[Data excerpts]
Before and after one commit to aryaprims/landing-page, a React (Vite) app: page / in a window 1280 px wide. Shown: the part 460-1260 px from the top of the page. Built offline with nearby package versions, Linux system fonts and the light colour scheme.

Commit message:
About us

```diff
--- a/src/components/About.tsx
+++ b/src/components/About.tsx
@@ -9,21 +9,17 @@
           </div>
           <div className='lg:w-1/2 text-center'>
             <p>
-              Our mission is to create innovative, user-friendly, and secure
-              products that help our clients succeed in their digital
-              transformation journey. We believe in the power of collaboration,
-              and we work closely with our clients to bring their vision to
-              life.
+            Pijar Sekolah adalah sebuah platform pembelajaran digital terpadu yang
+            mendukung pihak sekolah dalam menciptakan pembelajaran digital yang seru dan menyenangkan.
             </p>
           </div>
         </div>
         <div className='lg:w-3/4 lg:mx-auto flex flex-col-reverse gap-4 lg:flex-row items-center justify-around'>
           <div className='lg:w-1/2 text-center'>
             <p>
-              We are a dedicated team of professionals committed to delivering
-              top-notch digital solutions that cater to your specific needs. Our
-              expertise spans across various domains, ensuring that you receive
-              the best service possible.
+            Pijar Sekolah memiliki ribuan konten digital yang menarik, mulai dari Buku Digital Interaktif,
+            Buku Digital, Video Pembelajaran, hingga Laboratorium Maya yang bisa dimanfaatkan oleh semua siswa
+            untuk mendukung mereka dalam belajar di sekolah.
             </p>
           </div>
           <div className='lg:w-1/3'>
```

## What to work on
Having read the entries above, set each one down again exactly.

## Reply
Before and after one commit to aryaprims/landing-page, a React (Vite) app: page / in a window 1280 px wide. Shown: the part 460-1260 px from the top of the page. Built offline with nearby package versions, Linux system fonts and the light colour scheme.

Commit message:
About us

```diff
--- a/src/components/About.tsx
+++ b/src/components/About.tsx
@@ -9,21 +9,17 @@
           </div>
           <div className='lg:w-1/2 text-center'>
             <p>
-              Our mission is to create innovative, user-friendly, and secure
-              products that help our clients succeed in their digital
-              transformation journey. We believe in the power of collaboration,
-              and we work closely with our clients to bring their vision to
-              life.
+            Pijar Sekolah adalah sebuah platform pembelajaran digital terpadu yang
+            mendukung pihak sekolah dalam menciptakan pembelajaran digital yang seru dan menyenangkan.
             </p>
           </div>
         </div>
         <div className='lg:w-3/4 lg:mx-auto flex flex-col-reverse gap-4 lg:flex-row items-center justify-around'>
           <div className='lg:w-1/2 text-center'>
             <p>
-              We are a dedicated team of professionals committed to delivering
-              top-notch digital solutions that cater to your specific needs. Our
-              expertise spans across various domains, ensuring that you receive
-              the best service possible.
+            Pijar Sekolah memiliki ribuan konten digital yang menarik, mulai dari Buku Digital Interaktif,
+            Buku Digital, Video Pembelajaran, hingga Laboratorium Maya yang bisa dimanfaatkan oleh semua siswa
+            untuk mendukung mereka dalam belajar di sekolah.
             </p>
           </div>
           <div className='lg:w-1/3'>
```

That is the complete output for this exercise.